Records from a data source:
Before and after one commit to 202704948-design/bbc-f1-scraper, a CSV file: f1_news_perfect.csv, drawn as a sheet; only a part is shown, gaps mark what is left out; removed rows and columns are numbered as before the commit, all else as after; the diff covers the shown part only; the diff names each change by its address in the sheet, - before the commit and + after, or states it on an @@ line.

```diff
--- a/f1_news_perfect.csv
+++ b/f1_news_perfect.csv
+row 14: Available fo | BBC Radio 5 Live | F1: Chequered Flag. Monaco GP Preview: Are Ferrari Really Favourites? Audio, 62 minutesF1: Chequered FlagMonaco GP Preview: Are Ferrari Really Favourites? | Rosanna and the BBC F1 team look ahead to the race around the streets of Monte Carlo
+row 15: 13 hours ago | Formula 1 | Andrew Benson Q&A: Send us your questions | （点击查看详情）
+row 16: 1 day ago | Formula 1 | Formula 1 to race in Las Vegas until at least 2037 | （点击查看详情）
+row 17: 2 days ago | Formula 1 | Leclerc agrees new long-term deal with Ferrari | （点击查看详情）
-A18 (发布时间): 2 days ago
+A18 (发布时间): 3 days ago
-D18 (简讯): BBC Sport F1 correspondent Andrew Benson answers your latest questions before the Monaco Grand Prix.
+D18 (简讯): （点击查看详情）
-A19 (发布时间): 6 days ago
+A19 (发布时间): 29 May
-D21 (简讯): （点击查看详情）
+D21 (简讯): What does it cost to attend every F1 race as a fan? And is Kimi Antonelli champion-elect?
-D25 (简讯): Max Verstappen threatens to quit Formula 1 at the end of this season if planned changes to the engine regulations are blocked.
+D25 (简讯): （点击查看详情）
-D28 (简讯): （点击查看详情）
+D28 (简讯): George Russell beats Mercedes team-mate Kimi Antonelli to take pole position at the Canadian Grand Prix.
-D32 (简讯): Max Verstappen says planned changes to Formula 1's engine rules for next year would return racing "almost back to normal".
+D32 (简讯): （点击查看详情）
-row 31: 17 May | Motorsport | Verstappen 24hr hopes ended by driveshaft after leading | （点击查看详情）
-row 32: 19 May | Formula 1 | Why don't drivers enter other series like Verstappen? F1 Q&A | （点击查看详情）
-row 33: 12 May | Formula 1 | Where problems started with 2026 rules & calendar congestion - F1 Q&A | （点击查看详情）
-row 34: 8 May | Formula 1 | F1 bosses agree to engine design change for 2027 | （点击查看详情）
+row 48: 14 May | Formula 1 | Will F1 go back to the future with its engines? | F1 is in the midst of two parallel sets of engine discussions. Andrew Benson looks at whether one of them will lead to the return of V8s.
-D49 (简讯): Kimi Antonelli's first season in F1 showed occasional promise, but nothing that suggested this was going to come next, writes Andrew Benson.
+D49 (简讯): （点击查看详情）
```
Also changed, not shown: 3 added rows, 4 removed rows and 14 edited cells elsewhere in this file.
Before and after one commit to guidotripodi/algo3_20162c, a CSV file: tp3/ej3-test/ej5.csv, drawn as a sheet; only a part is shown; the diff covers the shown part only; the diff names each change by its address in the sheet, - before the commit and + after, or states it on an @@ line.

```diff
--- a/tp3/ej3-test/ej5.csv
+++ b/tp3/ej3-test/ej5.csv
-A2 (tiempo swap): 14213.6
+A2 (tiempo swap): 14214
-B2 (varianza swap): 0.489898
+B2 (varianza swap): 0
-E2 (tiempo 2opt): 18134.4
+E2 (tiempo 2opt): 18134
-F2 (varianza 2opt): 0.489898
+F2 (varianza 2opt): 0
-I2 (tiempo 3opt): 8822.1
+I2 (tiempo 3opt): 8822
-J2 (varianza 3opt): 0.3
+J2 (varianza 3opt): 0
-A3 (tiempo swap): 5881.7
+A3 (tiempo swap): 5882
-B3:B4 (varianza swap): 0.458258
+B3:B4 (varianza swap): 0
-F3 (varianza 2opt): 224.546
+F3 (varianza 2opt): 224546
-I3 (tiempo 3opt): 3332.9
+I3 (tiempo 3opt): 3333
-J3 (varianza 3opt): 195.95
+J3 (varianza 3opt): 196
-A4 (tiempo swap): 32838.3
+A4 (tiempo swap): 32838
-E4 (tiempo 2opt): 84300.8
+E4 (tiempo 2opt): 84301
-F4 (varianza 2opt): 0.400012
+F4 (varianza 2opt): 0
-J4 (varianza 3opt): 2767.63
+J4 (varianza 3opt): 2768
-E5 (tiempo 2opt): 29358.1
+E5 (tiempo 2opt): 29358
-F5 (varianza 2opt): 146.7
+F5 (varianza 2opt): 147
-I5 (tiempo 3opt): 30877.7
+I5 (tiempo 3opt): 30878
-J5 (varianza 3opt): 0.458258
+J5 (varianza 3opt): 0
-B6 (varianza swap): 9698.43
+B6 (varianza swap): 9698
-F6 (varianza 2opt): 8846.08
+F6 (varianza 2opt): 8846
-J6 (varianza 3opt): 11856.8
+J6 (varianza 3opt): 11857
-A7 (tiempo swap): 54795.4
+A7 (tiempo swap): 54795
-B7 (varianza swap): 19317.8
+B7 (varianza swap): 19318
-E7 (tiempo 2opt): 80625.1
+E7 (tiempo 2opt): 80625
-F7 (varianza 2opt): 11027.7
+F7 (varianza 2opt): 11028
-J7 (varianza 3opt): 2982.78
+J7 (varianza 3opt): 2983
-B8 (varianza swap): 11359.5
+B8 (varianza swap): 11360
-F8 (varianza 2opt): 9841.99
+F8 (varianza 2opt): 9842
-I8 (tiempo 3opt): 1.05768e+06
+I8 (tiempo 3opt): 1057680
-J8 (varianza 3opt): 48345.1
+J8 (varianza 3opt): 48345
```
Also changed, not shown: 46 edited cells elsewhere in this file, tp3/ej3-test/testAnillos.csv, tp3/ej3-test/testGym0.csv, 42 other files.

*ASSIGNED TASK:* Send back all the records above word for word.

*RESULT OF THIS TASK:*
Before and after one commit to 202704948-design/bbc-f1-scraper, a CSV file: f1_news_perfect.csv, drawn as a sheet; only a part is shown, gaps mark what is left out; removed rows and columns are numbered as before the commit, all else as after; the diff covers the shown part only; the diff names each change by its address in the sheet, - before the commit and + after, or states it on an @@ line.

```diff
--- a/f1_news_perfect.csv
+++ b/f1_news_perfect.csv
+row 14: Available fo | BBC Radio 5 Live | F1: Chequered Flag. Monaco GP Preview: Are Ferrari Really Favourites? Audio, 62 minutesF1: Chequered FlagMonaco GP Preview: Are Ferrari Really Favourites? | Rosanna and the BBC F1 team look ahead to the race around the streets of Monte Carlo
+row 15: 13 hours ago | Formula 1 | Andrew Benson Q&A: Send us your questions | （点击查看详情）
+row 16: 1 day ago | Formula 1 | Formula 1 to race in Las Vegas until at least 2037 | （点击查看详情）
+row 17: 2 days ago | Formula 1 | Leclerc agrees new long-term deal with Ferrari | （点击查看详情）
-A18 (发布时间): 2 days ago
+A18 (发布时间): 3 days ago
-D18 (简讯): BBC Sport F1 correspondent Andrew Benson answers your latest questions before the Monaco Grand Prix.
+D18 (简讯): （点击查看详情）
-A19 (发布时间): 6 days ago
+A19 (发布时间): 29 May
-D21 (简讯): （点击查看详情）
+D21 (简讯): What does it cost to attend every F1 race as a fan? And is Kimi Antonelli champion-elect?
-D25 (简讯): Max Verstappen threatens to quit Formula 1 at the end of this season if planned changes to the engine regulations are blocked.
+D25 (简讯): （点击查看详情）
-D28 (简讯): （点击查看详情）
+D28 (简讯): George Russell beats Mercedes team-mate Kimi Antonelli to take pole position at the Canadian Grand Prix.
-D32 (简讯): Max Verstappen says planned changes to Formula 1's engine rules for next year would return racing "almost back to normal".
+D32 (简讯): （点击查看详情）
-row 31: 17 May | Motorsport | Verstappen 24hr hopes ended by driveshaft after leading | （点击查看详情）
-row 32: 19 May | Formula 1 | Why don't drivers enter other series like Verstappen? F1 Q&A | （点击查看详情）
-row 33: 12 May | Formula 1 | Where problems started with 2026 rules & calendar congestion - F1 Q&A | （点击查看详情）
-row 34: 8 May | Formula 1 | F1 bosses agree to engine design change for 2027 | （点击查看详情）
+row 48: 14 May | Formula 1 | Will F1 go back to the future with its engines? | F1 is in the midst of two parallel sets of engine discussions. Andrew Benson looks at whether one of them will lead to the return of V8s.
-D49 (简讯): Kimi Antonelli's first season in F1 showed occasional promise, but nothing that suggested this was going to come next, writes Andrew Benson.
+D49 (简讯): （点击查看详情）
```
Also changed, not shown: 3 added rows, 4 removed rows and 14 edited cells elsewhere in this file.
Before and after one commit to guidotripodi/algo3_20162c, a CSV file: tp3/ej3-test/ej5.csv, drawn as a sheet; only a part is shown; the diff covers the shown part only; the diff names each change by its address in the sheet, - before the commit and + after, or states it on an @@ line.

```diff
--- a/tp3/ej3-test/ej5.csv
+++ b/tp3/ej3-test/ej5.csv
-A2 (tiempo swap): 14213.6
+A2 (tiempo swap): 14214
-B2 (varianza swap): 0.489898
+B2 (varianza swap): 0
-E2 (tiempo 2opt): 18134.4
+E2 (tiempo 2opt): 18134
-F2 (varianza 2opt): 0.489898
+F2 (varianza 2opt): 0
-I2 (tiempo 3opt): 8822.1
+I2 (tiempo 3opt): 8822
-J2 (varianza 3opt): 0.3
+J2 (varianza 3opt): 0
-A3 (tiempo swap): 5881.7
+A3 (tiempo swap): 5882
-B3:B4 (varianza swap): 0.458258
+B3:B4 (varianza swap): 0
-F3 (varianza 2opt): 224.546
+F3 (varianza 2opt): 224546
-I3 (tiempo 3opt): 3332.9
+I3 (tiempo 3opt): 3333
-J3 (varianza 3opt): 195.95
+J3 (varianza 3opt): 196
-A4 (tiempo swap): 32838.3
+A4 (tiempo swap): 32838
-E4 (tiempo 2opt): 84300.8
+E4 (tiempo 2opt): 84301
-F4 (varianza 2opt): 0.400012
+F4 (varianza 2opt): 0
-J4 (varianza 3opt): 2767.63
+J4 (varianza 3opt): 2768
-E5 (tiempo 2opt): 29358.1
+E5 (tiempo 2opt): 29358
-F5 (varianza 2opt): 146.7
+F5 (varianza 2opt): 147
-I5 (tiempo 3opt): 30877.7
+I5 (tiempo 3opt): 30878
-J5 (varianza 3opt): 0.458258
+J5 (varianza 3opt): 0
-B6 (varianza swap): 9698.43
+B6 (varianza swap): 9698
-F6 (varianza 2opt): 8846.08
+F6 (varianza 2opt): 8846
-J6 (varianza 3opt): 11856.8
+J6 (varianza 3opt): 11857
-A7 (tiempo swap): 54795.4
+A7 (tiempo swap): 54795
-B7 (varianza swap): 19317.8
+B7 (varianza swap): 19318
-E7 (tiempo 2opt): 80625.1
+E7 (tiempo 2opt): 80625
-F7 (varianza 2opt): 11027.7
+F7 (varianza 2opt): 11028
-J7 (varianza 3opt): 2982.78
+J7 (varianza 3opt): 2983
-B8 (varianza swap): 11359.5
+B8 (varianza swap): 11360
-F8 (varianza 2opt): 9841.99
+F8 (varianza 2opt): 9842
-I8 (tiempo 3opt): 1.05768e+06
+I8 (tiempo 3opt): 1057680
-J8 (varianza 3opt): 48345.1
+J8 (varianza 3opt): 48345
```
Also changed, not shown: 46 edited cells elsewhere in this file, tp3/ej3-test/testAnillos.csv, tp3/ej3-test/testGym0.csv, 42 other files.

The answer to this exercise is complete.